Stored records
===============
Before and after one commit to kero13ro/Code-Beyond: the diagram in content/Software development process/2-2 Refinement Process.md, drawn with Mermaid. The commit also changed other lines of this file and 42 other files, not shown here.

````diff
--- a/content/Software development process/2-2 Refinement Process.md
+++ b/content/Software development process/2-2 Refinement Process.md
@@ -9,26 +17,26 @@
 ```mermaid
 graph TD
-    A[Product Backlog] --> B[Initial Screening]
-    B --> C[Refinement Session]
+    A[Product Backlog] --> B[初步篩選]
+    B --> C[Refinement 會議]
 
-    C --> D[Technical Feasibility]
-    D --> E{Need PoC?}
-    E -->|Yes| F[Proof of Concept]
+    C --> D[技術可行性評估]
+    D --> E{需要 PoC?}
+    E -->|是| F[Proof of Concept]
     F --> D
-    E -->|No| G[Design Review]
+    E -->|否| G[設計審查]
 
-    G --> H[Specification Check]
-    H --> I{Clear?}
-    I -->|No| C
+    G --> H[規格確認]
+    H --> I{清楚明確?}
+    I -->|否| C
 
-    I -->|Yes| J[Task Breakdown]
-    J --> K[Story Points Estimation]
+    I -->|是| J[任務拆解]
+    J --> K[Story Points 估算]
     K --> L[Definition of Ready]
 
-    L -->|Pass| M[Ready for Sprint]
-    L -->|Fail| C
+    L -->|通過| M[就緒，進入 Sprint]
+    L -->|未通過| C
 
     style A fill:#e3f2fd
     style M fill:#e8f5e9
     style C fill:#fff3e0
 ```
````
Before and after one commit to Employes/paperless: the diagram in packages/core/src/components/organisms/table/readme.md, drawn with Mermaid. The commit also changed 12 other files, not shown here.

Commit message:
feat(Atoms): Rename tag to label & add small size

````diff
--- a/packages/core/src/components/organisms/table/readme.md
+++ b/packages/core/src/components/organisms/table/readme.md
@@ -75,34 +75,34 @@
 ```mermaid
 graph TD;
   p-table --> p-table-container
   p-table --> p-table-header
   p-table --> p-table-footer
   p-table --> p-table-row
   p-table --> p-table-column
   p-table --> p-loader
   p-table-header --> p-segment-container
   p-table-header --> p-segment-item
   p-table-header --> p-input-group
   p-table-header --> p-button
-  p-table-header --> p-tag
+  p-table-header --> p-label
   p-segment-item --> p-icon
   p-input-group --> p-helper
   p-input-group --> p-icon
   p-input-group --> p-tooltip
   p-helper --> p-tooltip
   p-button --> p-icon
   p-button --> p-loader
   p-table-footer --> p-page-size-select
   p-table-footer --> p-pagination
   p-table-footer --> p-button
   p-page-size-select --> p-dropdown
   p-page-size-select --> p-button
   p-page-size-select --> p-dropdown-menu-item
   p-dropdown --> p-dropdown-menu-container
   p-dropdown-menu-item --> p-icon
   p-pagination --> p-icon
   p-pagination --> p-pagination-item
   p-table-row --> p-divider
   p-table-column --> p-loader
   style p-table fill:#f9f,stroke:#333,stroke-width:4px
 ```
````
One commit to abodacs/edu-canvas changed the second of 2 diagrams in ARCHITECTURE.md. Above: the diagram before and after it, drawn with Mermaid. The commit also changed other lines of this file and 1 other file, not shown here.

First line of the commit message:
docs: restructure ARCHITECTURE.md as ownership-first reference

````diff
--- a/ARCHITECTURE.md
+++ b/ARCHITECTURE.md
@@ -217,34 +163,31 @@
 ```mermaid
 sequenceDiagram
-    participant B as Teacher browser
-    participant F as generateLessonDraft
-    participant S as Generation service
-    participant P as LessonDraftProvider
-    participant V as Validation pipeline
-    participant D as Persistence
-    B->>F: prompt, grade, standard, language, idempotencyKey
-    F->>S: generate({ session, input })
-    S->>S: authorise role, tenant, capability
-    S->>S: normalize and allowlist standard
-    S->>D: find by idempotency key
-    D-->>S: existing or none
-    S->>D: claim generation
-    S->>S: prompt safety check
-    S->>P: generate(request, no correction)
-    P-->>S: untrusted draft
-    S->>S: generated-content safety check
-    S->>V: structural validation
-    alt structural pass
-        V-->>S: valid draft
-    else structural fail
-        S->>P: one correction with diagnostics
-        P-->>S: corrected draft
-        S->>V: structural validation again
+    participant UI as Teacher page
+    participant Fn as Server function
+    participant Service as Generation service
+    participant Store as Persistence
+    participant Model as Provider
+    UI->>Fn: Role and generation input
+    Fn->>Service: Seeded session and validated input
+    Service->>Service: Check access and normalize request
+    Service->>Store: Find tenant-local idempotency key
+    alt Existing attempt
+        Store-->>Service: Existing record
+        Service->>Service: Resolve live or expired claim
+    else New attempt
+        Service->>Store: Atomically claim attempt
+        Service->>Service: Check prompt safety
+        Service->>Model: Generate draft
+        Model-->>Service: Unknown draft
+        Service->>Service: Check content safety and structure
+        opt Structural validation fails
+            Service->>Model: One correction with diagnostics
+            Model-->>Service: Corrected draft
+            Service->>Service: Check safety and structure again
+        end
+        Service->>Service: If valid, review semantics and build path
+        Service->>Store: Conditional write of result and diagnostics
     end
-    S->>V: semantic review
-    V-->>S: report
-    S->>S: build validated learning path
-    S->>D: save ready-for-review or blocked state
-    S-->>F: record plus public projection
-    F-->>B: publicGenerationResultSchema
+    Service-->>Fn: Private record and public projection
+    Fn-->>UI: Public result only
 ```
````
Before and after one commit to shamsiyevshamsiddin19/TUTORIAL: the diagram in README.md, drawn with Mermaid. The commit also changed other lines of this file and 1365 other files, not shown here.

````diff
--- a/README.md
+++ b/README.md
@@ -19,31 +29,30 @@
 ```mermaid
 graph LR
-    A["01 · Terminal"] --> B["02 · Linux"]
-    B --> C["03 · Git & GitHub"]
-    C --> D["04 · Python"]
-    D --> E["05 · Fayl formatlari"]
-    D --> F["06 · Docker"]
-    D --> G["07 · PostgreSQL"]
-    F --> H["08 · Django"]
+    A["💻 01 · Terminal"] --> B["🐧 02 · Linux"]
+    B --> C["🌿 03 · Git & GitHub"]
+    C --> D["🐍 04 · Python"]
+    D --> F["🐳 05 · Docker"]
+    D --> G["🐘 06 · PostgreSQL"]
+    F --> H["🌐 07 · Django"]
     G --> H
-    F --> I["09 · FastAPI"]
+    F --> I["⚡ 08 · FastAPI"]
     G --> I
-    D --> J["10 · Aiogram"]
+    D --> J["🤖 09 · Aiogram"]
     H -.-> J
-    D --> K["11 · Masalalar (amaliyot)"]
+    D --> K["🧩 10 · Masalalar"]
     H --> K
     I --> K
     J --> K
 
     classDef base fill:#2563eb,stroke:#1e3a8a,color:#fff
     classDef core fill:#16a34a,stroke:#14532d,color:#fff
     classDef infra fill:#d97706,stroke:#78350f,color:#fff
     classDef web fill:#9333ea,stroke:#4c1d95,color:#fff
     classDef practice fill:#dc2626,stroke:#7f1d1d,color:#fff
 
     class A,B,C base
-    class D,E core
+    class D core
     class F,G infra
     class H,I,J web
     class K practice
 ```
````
===============
- [PROBLEM TO WORK ON]
Scan the entries above and show each line that contains the word "stroke".

- [ANSWER BOX]
   style p-table fill:#f9f,stroke:#333,stroke-width:4px
     classDef base fill:#2563eb,stroke:#1e3a8a,color:#fff
     classDef core fill:#16a34a,stroke:#14532d,color:#fff
     classDef infra fill:#d97706,stroke:#78350f,color:#fff
     classDef web fill:#9333ea,stroke:#4c1d95,color:#fff
     classDef practice fill:#dc2626,stroke:#7f1d1d,color:#fff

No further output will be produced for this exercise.